An an alternative to using the Shell, the newly added JavaDSL provides a programmatic way to create, deploy, or launch streams using a fluent API. Instead of having to deploy streams into production by passing a script file to the shell, you can now write an application and manage it under version control along with other code artifacts.
The JavaDSL offers two styles to create StreamDefinitions.
The “definition” style keeps the feel of using the pipes and filters textual DSL in the shell. This style is selected by using the definition method after setting the stream name, e.g.
StreamDefinition streamDefinition = Stream.builder(dataFlowOperations) .name("ticktock") .definition("time | log") .create()
The “fluent” style lets you chain together sources, processors and sinks by passing in an instance of a StreamApplication, e.g.
StreamApplication timeSource = new StreamApplication("time"); StreamApplication logSink = new StreamApplication("log"); StreamDefinition streamDefinition = Stream.builder(dataFlowOperations) .name("ticktock") .source("timeSource") .sink("logSink");
While this approach might not seem at first glance significantly different from the definition style, it allows you reuse StreamApplication instances across multiple streams by declaring them as Spring Beans in an application context.
With the StreamDefinition instance, you can then deploy the stream.
Stream stream = streamDefinition.deploy();
With a Stream instance you can ask for the stream’s status, undeploy, or destroy the stream.
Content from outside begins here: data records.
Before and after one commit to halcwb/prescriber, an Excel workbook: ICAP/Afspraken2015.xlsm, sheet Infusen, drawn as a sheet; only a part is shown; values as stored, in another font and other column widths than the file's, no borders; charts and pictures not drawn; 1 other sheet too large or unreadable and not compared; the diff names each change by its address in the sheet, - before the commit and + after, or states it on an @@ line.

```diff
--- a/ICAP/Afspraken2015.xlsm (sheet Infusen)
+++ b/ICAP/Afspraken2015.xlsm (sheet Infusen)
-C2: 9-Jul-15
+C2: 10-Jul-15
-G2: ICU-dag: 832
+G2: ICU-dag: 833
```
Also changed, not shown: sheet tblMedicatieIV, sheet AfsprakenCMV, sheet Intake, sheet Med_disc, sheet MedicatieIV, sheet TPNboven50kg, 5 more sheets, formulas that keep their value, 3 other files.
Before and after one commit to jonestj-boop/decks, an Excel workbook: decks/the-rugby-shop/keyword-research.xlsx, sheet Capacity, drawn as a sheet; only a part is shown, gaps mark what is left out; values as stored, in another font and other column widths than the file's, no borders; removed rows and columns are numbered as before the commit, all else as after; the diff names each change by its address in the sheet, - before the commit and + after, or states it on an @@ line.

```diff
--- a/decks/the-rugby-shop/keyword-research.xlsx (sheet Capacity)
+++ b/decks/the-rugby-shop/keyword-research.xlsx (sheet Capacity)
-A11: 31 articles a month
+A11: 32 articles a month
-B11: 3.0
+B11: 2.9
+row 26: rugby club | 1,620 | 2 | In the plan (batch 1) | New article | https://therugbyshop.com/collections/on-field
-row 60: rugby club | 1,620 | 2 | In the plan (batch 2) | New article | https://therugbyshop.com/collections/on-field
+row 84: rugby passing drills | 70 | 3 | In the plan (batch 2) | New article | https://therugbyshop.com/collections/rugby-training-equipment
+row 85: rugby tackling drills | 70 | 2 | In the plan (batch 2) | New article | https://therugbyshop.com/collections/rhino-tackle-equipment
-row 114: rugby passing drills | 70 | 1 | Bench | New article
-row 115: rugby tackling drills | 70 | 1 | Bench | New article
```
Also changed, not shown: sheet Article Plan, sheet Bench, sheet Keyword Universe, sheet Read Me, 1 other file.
Previously any application registered as HTTP resources were downloaded once and then cached by the Data Flow server. While in theory, this optimized the deployment time, since an existing application would not be downloaded multiple times, in practice HTTP resources were commonly used in the early stages of developing custom stream applications. In this mode of operation, the file name of the artifact, which contains the version number, would not change even though application code would change. Seeing the new code run would then require you to increment the version number, which was not intuitive in these early stages of development.
To accommodate this use-case, the Data Flow server now always downloads an HTTP based resource. To ensure that disk space does not grow unchecked, a LRU cache is used to delete downloaded resources. This feature also lets you download SNAPSHOT named artifacts from a maven repository via an HTTP resource reference and always get the latest code. In conclusion, this further simplifies the development experience; especially, when the business-logic is actively being iterated over.
We are excited to announce that this release brings feature-parity on the SCDF’s Dashboard. All the feature capabilities that were supported in the older UI-stack are ported and upgraded to the Angular 4.0 stack. The stream, task, job, analytics, runtime, and apps tabs are fully featured. The Spring Flo designer for streams and composed-task is operational and functionally complete. For the curious, we have also published the Spring Flo’s core library as an NPM package.
This release brings the Spring Boot 1.5.8 compatibility and the underlying Spring Cloud infrastructure is updated to Edgware.RELEASE. For more details, please review the 1.3.0.M3 release notes.
Looking ahead, we are aiming for 1.3.0 RC1 in a few weeks followed by the general availability release by end of January 2018.
Please try it out, share your feedback, and consider contributing to the project!